## About this task
Return all lines of the data in which the string "subagents" occurs.

## Change listing data

=== Section Start ===

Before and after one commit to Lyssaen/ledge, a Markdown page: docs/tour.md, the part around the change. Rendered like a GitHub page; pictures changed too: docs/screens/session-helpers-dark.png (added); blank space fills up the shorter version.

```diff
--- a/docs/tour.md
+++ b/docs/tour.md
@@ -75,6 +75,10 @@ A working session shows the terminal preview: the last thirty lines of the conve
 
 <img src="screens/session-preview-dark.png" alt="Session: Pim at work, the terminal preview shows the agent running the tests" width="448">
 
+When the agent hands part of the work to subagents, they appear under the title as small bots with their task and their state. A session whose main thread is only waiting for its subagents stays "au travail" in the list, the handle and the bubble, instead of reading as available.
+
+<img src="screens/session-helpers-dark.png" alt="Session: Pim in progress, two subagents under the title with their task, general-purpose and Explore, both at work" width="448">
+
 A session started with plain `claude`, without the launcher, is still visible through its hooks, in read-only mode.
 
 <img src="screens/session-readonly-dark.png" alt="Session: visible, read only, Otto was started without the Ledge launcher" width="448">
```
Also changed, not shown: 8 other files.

=== Section End ===

## Exercise result
+When the agent hands part of the work to subagents, they appear under the title as small bots with their task and their state. A session whose main thread is only waiting for its subagents stays "au travail" in the list, the handle and the bubble, instead of reading as available.
+<img src="screens/session-helpers-dark.png" alt="Session: Pim in progress, two subagents under the title with their task, general-purpose and Explore, both at work" width="448">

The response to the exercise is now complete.